The Brecon Beacons are home to some excellent mountain biking and some good, bike-friendly long-distance trails, a perfect combination for a bikepacking weekend.
The Taff Trail is a great place to start: a 55-mile (89km) mainly traffic-free route from Cardiff to Brecon. With an overnight stop around Brecon you can either reverse your outward journey home or take in an outstanding and adventurous loop from Merthyr Tydfil all the way around Pen-y-Fan, the summit of which is the highest point in south Wales at 886 metres. Local guides Mountain Bike Wales offer expert guiding across Wales and beyond.
Lake Bala, also known as Llyn Tegid, lies in a glacial Snowdonian valley surrounded by mountain peaks. This is an area steeped in myth and legend, including the story of the drowning of the old town of Bala by the evil prince Tegid Foel; the lake was named after the prince and it is said that, on dark nights, the lights of the town still shine from the water.
Lake Bala is 3.75 miles long and 0.5 miles wide, and the out-and-back paddle is the Welsh stage of British Canoeing’s Three Lakes Challenge (the other two are Windermere in England and Loch Awe in Scotland).
It’s also home to the National White Water Centre where you can kayak or raft on natural rapids. To paddle at Bala you’ll need to purchase a permit from the Lake Warden’s office. Kayak and SUP hire is available from Bala Watersports on the foreshore and lakeside camping is available at Bwch-yn-Uchaf campsite.

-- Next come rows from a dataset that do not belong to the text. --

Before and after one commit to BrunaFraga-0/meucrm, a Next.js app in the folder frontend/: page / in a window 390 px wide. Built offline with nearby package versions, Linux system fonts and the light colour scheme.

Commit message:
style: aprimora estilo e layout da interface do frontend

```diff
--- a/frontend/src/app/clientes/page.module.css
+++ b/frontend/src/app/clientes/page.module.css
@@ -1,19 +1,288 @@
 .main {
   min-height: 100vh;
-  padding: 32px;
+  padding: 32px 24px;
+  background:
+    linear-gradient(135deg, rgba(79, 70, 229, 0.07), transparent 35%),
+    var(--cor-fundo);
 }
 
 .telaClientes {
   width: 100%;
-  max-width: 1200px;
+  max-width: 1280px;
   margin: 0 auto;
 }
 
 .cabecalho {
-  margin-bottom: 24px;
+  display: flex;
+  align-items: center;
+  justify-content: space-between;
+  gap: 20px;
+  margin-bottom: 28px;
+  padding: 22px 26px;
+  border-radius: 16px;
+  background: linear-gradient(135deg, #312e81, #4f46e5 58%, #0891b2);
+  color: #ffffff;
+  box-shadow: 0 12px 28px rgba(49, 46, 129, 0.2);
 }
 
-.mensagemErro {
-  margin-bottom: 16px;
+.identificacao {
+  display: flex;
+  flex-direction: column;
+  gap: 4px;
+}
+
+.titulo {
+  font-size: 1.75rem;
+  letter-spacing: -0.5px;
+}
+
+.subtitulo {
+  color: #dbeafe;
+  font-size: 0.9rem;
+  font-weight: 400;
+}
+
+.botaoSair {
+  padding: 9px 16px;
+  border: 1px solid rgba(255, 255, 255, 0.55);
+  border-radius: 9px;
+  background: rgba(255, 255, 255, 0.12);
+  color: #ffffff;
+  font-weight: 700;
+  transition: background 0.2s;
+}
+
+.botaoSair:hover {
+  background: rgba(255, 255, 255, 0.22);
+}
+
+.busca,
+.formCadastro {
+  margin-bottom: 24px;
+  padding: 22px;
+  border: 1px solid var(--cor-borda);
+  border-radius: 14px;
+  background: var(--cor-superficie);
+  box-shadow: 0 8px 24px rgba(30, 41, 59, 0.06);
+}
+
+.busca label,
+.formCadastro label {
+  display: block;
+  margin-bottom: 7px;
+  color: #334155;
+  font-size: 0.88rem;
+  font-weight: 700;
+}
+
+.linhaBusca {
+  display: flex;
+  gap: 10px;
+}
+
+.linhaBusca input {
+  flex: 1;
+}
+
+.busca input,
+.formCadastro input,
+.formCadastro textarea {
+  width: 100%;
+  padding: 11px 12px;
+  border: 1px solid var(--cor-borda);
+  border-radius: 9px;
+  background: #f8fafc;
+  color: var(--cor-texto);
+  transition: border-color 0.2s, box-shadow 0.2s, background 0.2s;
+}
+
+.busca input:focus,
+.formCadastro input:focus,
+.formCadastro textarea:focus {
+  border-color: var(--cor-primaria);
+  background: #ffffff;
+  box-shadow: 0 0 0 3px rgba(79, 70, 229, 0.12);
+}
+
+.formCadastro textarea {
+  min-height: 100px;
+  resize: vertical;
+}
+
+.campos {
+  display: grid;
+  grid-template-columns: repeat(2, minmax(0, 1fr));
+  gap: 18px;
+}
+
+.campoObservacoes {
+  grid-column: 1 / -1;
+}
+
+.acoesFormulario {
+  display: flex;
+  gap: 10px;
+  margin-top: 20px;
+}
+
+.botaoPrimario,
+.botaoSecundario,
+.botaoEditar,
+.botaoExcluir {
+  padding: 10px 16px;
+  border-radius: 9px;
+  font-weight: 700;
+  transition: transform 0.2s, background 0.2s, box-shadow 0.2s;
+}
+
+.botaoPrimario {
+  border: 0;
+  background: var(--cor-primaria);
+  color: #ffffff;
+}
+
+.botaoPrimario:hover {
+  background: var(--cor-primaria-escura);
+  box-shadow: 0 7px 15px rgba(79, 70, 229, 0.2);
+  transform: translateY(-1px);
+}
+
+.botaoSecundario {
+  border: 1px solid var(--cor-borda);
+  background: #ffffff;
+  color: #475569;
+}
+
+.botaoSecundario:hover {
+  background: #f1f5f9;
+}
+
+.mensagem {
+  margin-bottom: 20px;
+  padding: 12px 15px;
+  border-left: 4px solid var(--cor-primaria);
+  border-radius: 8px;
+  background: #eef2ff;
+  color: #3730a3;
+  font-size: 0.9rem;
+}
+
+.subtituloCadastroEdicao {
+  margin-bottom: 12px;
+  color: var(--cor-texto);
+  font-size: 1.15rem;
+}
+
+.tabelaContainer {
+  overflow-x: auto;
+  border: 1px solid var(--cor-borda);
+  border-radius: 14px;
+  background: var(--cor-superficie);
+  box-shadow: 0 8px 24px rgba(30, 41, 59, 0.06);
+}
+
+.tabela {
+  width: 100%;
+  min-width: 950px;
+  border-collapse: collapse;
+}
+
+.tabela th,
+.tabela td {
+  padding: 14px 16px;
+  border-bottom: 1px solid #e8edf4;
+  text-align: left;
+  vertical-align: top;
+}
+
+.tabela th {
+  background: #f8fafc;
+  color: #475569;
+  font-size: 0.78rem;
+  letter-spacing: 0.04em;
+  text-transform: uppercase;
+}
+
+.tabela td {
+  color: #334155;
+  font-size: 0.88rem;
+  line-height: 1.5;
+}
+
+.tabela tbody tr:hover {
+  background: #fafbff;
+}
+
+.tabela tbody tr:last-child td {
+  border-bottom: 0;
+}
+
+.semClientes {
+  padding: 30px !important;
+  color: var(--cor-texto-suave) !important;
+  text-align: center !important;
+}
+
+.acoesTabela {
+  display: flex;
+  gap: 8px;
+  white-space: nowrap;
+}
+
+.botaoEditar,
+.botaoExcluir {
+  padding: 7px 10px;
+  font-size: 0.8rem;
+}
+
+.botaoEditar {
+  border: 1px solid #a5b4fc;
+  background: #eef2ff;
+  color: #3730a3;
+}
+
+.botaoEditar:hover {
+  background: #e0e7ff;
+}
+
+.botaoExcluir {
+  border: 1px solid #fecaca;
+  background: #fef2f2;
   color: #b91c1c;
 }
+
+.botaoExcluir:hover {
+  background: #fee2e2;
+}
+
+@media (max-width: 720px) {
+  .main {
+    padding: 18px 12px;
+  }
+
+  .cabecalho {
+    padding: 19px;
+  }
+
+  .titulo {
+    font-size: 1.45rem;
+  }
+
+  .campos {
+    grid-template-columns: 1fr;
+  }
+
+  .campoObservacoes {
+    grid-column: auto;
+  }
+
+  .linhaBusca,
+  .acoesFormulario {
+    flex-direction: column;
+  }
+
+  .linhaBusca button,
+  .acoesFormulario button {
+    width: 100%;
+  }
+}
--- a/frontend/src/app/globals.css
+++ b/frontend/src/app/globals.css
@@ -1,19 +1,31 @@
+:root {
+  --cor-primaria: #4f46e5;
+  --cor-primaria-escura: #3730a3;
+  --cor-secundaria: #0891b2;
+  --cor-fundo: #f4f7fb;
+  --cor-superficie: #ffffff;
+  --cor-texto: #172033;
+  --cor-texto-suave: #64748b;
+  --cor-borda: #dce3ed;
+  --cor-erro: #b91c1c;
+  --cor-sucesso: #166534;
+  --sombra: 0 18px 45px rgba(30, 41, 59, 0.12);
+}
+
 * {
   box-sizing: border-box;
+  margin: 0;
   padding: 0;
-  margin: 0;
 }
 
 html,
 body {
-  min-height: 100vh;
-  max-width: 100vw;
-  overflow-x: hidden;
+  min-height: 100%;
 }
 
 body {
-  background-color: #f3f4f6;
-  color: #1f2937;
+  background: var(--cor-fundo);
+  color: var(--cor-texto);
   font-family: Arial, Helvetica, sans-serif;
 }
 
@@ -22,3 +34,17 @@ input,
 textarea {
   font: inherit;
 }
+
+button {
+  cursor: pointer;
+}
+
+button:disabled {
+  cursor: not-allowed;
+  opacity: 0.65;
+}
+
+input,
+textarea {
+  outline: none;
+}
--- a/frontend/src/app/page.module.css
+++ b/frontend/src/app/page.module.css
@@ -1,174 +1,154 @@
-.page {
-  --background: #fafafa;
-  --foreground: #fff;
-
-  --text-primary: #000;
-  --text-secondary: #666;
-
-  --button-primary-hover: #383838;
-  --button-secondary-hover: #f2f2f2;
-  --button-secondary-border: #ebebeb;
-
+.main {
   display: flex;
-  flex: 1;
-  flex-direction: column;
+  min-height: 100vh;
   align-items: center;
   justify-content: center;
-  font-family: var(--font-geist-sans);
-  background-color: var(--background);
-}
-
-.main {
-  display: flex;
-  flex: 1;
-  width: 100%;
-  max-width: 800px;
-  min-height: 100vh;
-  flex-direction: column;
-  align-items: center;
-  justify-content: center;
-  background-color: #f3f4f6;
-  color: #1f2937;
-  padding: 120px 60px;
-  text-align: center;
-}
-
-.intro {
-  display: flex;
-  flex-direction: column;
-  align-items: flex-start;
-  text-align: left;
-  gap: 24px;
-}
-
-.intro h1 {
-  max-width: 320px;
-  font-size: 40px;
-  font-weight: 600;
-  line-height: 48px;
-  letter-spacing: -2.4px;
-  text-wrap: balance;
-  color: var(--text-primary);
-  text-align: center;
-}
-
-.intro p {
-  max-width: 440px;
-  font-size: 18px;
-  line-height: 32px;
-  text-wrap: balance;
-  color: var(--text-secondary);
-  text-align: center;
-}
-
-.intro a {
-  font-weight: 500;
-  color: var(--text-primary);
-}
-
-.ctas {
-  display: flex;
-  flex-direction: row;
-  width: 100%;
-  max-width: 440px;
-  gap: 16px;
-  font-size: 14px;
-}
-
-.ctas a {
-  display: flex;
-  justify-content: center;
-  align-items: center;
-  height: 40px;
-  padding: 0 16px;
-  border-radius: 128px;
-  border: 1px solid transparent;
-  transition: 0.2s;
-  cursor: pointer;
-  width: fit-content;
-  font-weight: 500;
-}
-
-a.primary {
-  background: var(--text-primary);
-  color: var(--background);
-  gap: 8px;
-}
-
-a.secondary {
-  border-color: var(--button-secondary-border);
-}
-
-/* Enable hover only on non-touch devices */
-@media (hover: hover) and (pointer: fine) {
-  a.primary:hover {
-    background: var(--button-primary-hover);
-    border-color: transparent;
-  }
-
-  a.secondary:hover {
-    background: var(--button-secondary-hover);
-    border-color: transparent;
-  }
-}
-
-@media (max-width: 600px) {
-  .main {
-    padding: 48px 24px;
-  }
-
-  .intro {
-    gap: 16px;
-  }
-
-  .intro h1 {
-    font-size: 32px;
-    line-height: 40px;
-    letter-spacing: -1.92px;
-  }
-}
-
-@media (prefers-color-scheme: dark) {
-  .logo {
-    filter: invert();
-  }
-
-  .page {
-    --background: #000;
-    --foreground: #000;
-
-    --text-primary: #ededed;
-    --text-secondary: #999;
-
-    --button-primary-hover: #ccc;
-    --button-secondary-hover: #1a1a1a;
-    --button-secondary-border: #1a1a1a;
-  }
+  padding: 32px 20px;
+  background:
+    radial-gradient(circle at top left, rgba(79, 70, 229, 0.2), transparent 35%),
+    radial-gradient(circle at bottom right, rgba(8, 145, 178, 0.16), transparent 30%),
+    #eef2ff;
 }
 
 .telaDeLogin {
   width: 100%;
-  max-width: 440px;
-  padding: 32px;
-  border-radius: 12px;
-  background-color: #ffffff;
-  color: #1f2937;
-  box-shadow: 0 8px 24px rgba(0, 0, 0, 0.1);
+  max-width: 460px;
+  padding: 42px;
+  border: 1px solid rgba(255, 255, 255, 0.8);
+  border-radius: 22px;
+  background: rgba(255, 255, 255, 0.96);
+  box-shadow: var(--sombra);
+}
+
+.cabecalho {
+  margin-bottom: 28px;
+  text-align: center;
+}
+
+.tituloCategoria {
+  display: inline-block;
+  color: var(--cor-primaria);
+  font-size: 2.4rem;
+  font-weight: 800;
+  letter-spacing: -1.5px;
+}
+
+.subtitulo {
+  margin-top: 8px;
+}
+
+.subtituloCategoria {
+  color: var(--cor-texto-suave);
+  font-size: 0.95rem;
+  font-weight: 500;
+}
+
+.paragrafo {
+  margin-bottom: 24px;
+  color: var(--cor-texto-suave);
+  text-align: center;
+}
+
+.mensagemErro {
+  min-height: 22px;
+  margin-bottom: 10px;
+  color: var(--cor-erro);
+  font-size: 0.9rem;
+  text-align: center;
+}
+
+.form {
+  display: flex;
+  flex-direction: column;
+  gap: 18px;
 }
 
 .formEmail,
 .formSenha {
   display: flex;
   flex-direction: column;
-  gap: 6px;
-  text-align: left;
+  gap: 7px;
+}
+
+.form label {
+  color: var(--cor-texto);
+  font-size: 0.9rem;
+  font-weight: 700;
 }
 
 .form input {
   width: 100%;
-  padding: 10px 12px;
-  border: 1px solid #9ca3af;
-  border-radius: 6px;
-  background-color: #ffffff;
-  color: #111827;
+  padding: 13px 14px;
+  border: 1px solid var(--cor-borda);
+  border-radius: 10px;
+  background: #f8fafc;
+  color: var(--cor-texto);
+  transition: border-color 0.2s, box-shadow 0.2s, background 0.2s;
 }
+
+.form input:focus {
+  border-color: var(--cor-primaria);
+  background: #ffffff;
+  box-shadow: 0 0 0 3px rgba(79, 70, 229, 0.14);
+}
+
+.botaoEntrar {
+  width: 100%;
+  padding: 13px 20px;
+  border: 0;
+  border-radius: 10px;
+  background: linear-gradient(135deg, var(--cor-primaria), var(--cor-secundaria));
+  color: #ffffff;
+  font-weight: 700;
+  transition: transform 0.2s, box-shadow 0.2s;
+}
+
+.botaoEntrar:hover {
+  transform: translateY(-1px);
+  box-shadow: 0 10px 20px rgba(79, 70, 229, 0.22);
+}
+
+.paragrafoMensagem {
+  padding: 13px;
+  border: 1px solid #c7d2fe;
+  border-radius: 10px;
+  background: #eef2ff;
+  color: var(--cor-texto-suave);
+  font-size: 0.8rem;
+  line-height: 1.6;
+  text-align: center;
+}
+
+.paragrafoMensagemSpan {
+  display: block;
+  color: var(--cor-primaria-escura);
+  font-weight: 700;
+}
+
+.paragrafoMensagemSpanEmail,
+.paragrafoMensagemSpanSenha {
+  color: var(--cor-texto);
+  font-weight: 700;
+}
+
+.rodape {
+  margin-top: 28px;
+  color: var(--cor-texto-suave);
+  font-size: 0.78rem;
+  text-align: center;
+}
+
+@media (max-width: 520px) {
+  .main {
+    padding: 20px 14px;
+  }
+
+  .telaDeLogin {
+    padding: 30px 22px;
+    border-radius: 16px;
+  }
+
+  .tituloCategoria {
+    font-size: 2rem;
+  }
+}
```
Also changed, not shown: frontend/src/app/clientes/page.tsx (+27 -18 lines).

Taking its name from ‘Caledonia’, the Roman name for Scotland meaning ‘wooded heights’, the Caledonian Forest was once extensive, covering an estimated 1.5 million hectares. Today just a few patches remain: havens for the trees and rich abundance of wildlife to be found there – one species, the Scottish crossbill, exists nowhere else in the world.
Trees For Life, based near Loch Ness, works to restore the Caledonian Forest, removing non-native species and replanting native trees across a vast area of Scotland. Visiting these forests is an experience in its own right, and if you’re lucky you might spot red squirrels, pine martens and capercaillie.
Or take in the 11-mile trail around stunning Loch Affric at Glen Affric, one of the largest remaining areas of the Caledonian Forest, a great adventure on foot or mountain bike.
The Argyll Sea Kaya Trail runs for 90 miles (145km) between Ganavan in the north and Helensburgh in the south, taking in some of the best sea kayaking in Europe.
Along this naturally diverse stretch of coastline you’ll discover sheltered waters, rocky islands, sandy beaches, intriguing caves and incredible wildlife – perfect for exploration by boat. The trail has been designed to make paddling this stretch of the coast as accessible and logistically straightforward as possible, while benefiting the local communities and there are nine access points along the route with parking and trailer storage nearby.
Each of the sections can be paddled individually, or you can join several together for a longer trip. Completing the full distance over a few days, wild camping on the pristine beaches as you go, is a truly amazing experience. Find out more at paddleargyll.org.uk.
Jen & Sim's new book 'The Adventurer's Guide to Britain' is out now.
It's an exciting, inspiring and informative guide to Britain with 150
featured adventures, arranged by geographical region, chosen for being
exhilarating, achievable and safe.